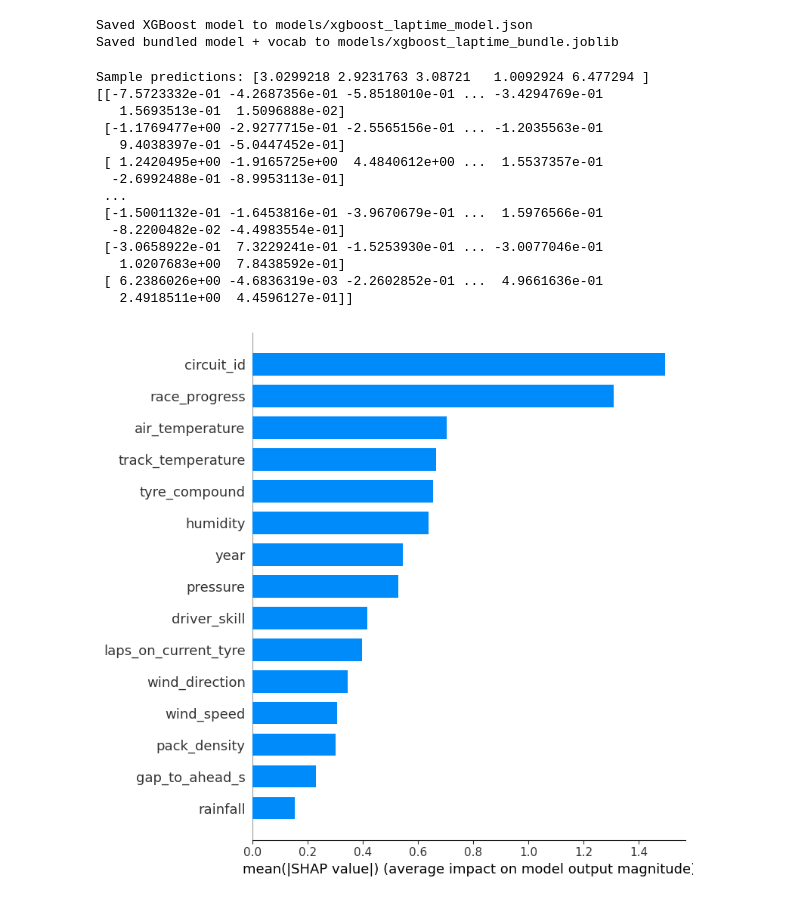
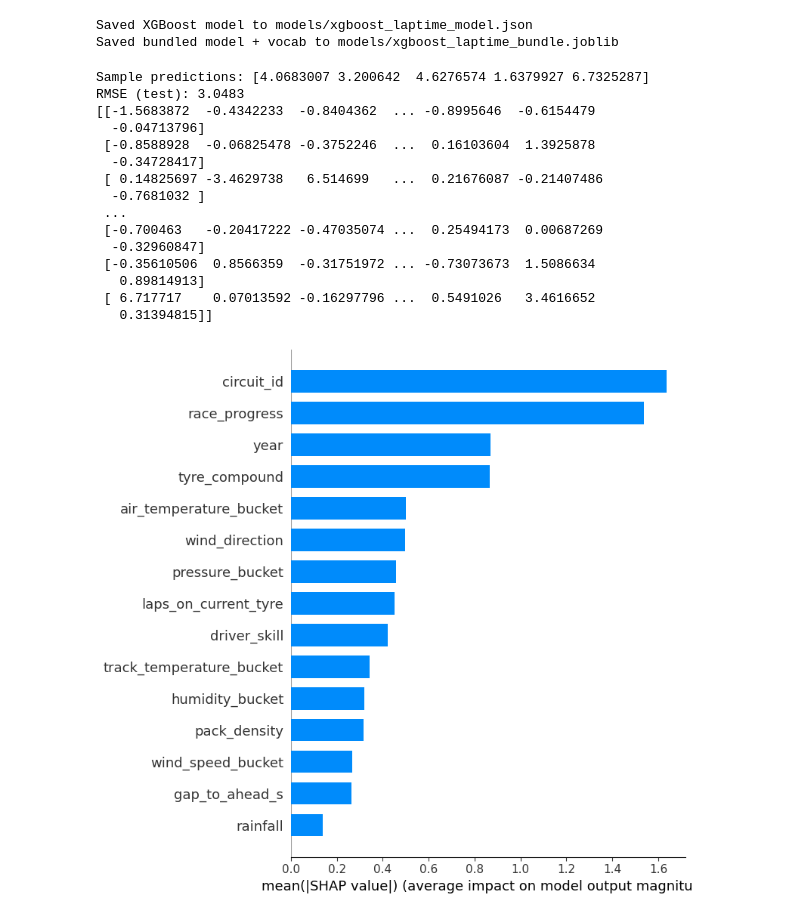
Before and after one commit to ekazukii/f1-simple-tel, a Jupyter notebook: models/xgboost_laptime.ipynb, the cells around one changed output. Cells and saved outputs as stored; diff of their text form; code cells hidden in the pictures.

Commit message:
v1 montecarlo with weather

```diff
--- a/models/xgboost_laptime.ipynb
+++ b/models/xgboost_laptime.ipynb
@@ -180,7 +180,7 @@ for (sess, lap), grp in df.groupby(["session_key", "lap_number"], sort=False):
 df["pack_density"] = pack_density.fillna(0).astype(int)
 
 # ------------------------------------------------------------------
-# Weather features
+# Weather features and buckets
 # ------------------------------------------------------------------
 weather_cols = [
     "track_temperature",
@@ -195,6 +195,31 @@ for col in weather_cols:
     if col in df.columns:
         df[col] = pd.to_numeric(df[col], errors="coerce")
         df[col] = df[col].fillna(df[col].median())
+
+# Bucket continuous weather vars into 10 bins to reduce overfit
+bucket_cols = ["track_temperature", "air_temperature", "humidity", "pressure", "wind_speed"]
+temp_bins = {}
+
+def _make_bins(series, n=5):
+    vals = series.dropna().to_numpy()
+    if len(vals) == 0:
+        return np.array([0.0, 1.0])
+    edges = np.quantile(vals, np.linspace(0, 1, n + 1))
+    edges = np.unique(edges)
+    if len(edges) < 2:
+        v = float(vals[0])
+        edges = np.array([v - 1.0, v + 1.0])
+    return edges
+
+for col in bucket_cols:
+    if col in df.columns:
+        edges = _make_bins(df[col])
+        temp_bins[col] = edges.tolist()
+        df[f"{col}_bucket"] = (
+            pd.cut(df[col], bins=edges, labels=False, include_lowest=True)
+            .fillna(0)
+            .astype(int)
+        )
 
 # ------------------------------------------------------------------
 # Final features
@@ -211,11 +236,11 @@ filtered_df = df[[
     "rainfall",
     "gap_to_ahead_s",
     "pack_density",
-    "track_temperature",
-    "air_temperature",
-    "humidity",
-    "pressure",
-    "wind_speed",
+    "track_temperature_bucket",
+    "air_temperature_bucket",
+    "humidity_bucket",
+    "pressure_bucket",
+    "wind_speed_bucket",
     "wind_direction",
     "year",
     "driver_skill",
@@ -421,42 +447,46 @@ Saved bundled model + vocab to models/xgboost_laptime_bundle.joblib
 # %%
 # 4. Predict on test set
 preds = model.predict(X_test)
 print("Sample predictions:", preds[:5])
+from sklearn.metrics import mean_squared_error
+rmse = float(np.sqrt(mean_squared_error(y_test, preds)))
+print(f'RMSE (test): {rmse:.4f}')
 
 # 5. Compute SHAP values
 explainer = shap.TreeExplainer(model)
 
 test_sample_size = min(1000, X_test.shape[0])
 X_test_sample = X_test[:test_sample_size]
 
 shap_values_test = explainer.shap_values(X_test_sample)
 
 print(shap_values_test)
 
 # 6. SHAP summary plot
 shap.summary_plot(
     shap_values_test,
     X_test_sample,
     plot_type="bar"
 )
 
 shap.summary_plot(
     shap_values_test,
     X_test_sample,
 )
 # %% [output]
-Sample predictions: [3.0299218 2.9231763 3.08721   1.0092924 6.477294 ]
-[[-7.5723332e-01 -4.2687356e-01 -5.8518010e-01 ... -3.4294769e-01
-   1.5693513e-01  1.5096888e-02]
- [-1.1769477e+00 -2.9277715e-01 -2.5565156e-01 ... -1.2035563e-01
-   9.4038397e-01 -5.0447452e-01]
- [ 1.2420495e+00 -1.9165725e+00  4.4840612e+00 ...  1.5537357e-01
-  -2.6992488e-01 -8.9953113e-01]
+Sample predictions: [4.0683007 3.200642  4.6276574 1.6379927 6.7325287]
+RMSE (test): 3.0483
+[[-1.5683872  -0.4342233  -0.8404362  ... -0.8995646  -0.6154479
+  -0.04713796]
+ [-0.8588928  -0.06825478 -0.3752246  ...  0.16103604  1.3925878
+  -0.34728417]
+ [ 0.14825697 -3.4629738   6.514699   ...  0.21676087 -0.21407486
+  -0.7681032 ]
  ...
- [-1.5001132e-01 -1.6453816e-01 -3.9670679e-01 ...  1.5976566e-01
-  -8.2200482e-02 -4.4983554e-01]
- [-3.0658922e-01  7.3229241e-01 -1.5253930e-01 ... -3.0077046e-01
-   1.0207683e+00  7.8438592e-01]
- [ 6.2386026e+00 -4.6836319e-03 -2.2602852e-01 ...  4.9661636e-01
-   2.4918511e+00  4.4596127e-01]]
+ [-0.700463   -0.20417222 -0.47035074 ...  0.25494173  0.00687269
+  -0.32960847]
+ [-0.35610506  0.8566359  -0.31751972 ... -0.73073673  1.5086634
+   0.89814913]
+ [ 6.717717    0.07013592 -0.16297796 ...  0.5491026   3.4616652
+   0.31394815]]
-[figure, old version]
+[figure, new version]
```
Also changed, not shown: parts of 3 cells of this notebook, 3 other files.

* Aim of the exercise: The copy should match the records above exactly, except that pictures are dropped.

* Expected output:
Before and after one commit to ekazukii/f1-simple-tel, a Jupyter notebook: models/xgboost_laptime.ipynb, the cells around one changed output. Cells and saved outputs as stored; diff of their text form; code cells hidden in the pictures.

Commit message:
v1 montecarlo with weather

```diff
--- a/models/xgboost_laptime.ipynb
+++ b/models/xgboost_laptime.ipynb
@@ -180,7 +180,7 @@ for (sess, lap), grp in df.groupby(["session_key", "lap_number"], sort=False):
 df["pack_density"] = pack_density.fillna(0).astype(int)
 
 # ------------------------------------------------------------------
-# Weather features
+# Weather features and buckets
 # ------------------------------------------------------------------
 weather_cols = [
     "track_temperature",
@@ -195,6 +195,31 @@ for col in weather_cols:
     if col in df.columns:
         df[col] = pd.to_numeric(df[col], errors="coerce")
         df[col] = df[col].fillna(df[col].median())
+
+# Bucket continuous weather vars into 10 bins to reduce overfit
+bucket_cols = ["track_temperature", "air_temperature", "humidity", "pressure", "wind_speed"]
+temp_bins = {}
+
+def _make_bins(series, n=5):
+    vals = series.dropna().to_numpy()
+    if len(vals) == 0:
+        return np.array([0.0, 1.0])
+    edges = np.quantile(vals, np.linspace(0, 1, n + 1))
+    edges = np.unique(edges)
+    if len(edges) < 2:
+        v = float(vals[0])
+        edges = np.array([v - 1.0, v + 1.0])
+    return edges
+
+for col in bucket_cols:
+    if col in df.columns:
+        edges = _make_bins(df[col])
+        temp_bins[col] = edges.tolist()
+        df[f"{col}_bucket"] = (
+            pd.cut(df[col], bins=edges, labels=False, include_lowest=True)
+            .fillna(0)
+            .astype(int)
+        )
 
 # ------------------------------------------------------------------
 # Final features
@@ -211,11 +236,11 @@ filtered_df = df[[
     "rainfall",
     "gap_to_ahead_s",
     "pack_density",
-    "track_temperature",
-    "air_temperature",
-    "humidity",
-    "pressure",
-    "wind_speed",
+    "track_temperature_bucket",
+    "air_temperature_bucket",
+    "humidity_bucket",
+    "pressure_bucket",
+    "wind_speed_bucket",
     "wind_direction",
     "year",
     "driver_skill",
@@ -421,42 +447,46 @@ Saved bundled model + vocab to models/xgboost_laptime_bundle.joblib
 # %%
 # 4. Predict on test set
 preds = model.predict(X_test)
 print("Sample predictions:", preds[:5])
+from sklearn.metrics import mean_squared_error
+rmse = float(np.sqrt(mean_squared_error(y_test, preds)))
+print(f'RMSE (test): {rmse:.4f}')
 
 # 5. Compute SHAP values
 explainer = shap.TreeExplainer(model)
 
 test_sample_size = min(1000, X_test.shape[0])
 X_test_sample = X_test[:test_sample_size]
 
 shap_values_test = explainer.shap_values(X_test_sample)
 
 print(shap_values_test)
 
 # 6. SHAP summary plot
 shap.summary_plot(
     shap_values_test,
     X_test_sample,
     plot_type="bar"
 )
 
 shap.summary_plot(
     shap_values_test,
     X_test_sample,
 )
 # %% [output]
-Sample predictions: [3.0299218 2.9231763 3.08721   1.0092924 6.477294 ]
-[[-7.5723332e-01 -4.2687356e-01 -5.8518010e-01 ... -3.4294769e-01
-   1.5693513e-01  1.5096888e-02]
- [-1.1769477e+00 -2.9277715e-01 -2.5565156e-01 ... -1.2035563e-01
-   9.4038397e-01 -5.0447452e-01]
- [ 1.2420495e+00 -1.9165725e+00  4.4840612e+00 ...  1.5537357e-01
-  -2.6992488e-01 -8.9953113e-01]
+Sample predictions: [4.0683007 3.200642  4.6276574 1.6379927 6.7325287]
+RMSE (test): 3.0483
+[[-1.5683872  -0.4342233  -0.8404362  ... -0.8995646  -0.6154479
+  -0.04713796]
+ [-0.8588928  -0.06825478 -0.3752246  ...  0.16103604  1.3925878
+  -0.34728417]
+ [ 0.14825697 -3.4629738   6.514699   ...  0.21676087 -0.21407486
+  -0.7681032 ]
  ...
- [-1.5001132e-01 -1.6453816e-01 -3.9670679e-01 ...  1.5976566e-01
-  -8.2200482e-02 -4.4983554e-01]
- [-3.0658922e-01  7.3229241e-01 -1.5253930e-01 ... -3.0077046e-01
-   1.0207683e+00  7.8438592e-01]
- [ 6.2386026e+00 -4.6836319e-03 -2.2602852e-01 ...  4.9661636e-01
-   2.4918511e+00  4.4596127e-01]]
+ [-0.700463   -0.20417222 -0.47035074 ...  0.25494173  0.00687269
+  -0.32960847]
+ [-0.35610506  0.8566359  -0.31751972 ... -0.73073673  1.5086634
+   0.89814913]
+ [ 6.717717    0.07013592 -0.16297796 ...  0.5491026   3.4616652
+   0.31394815]]
-[figure, old version]
+[figure, new version]
```
Also changed, not shown: parts of 3 cells of this notebook, 3 other files.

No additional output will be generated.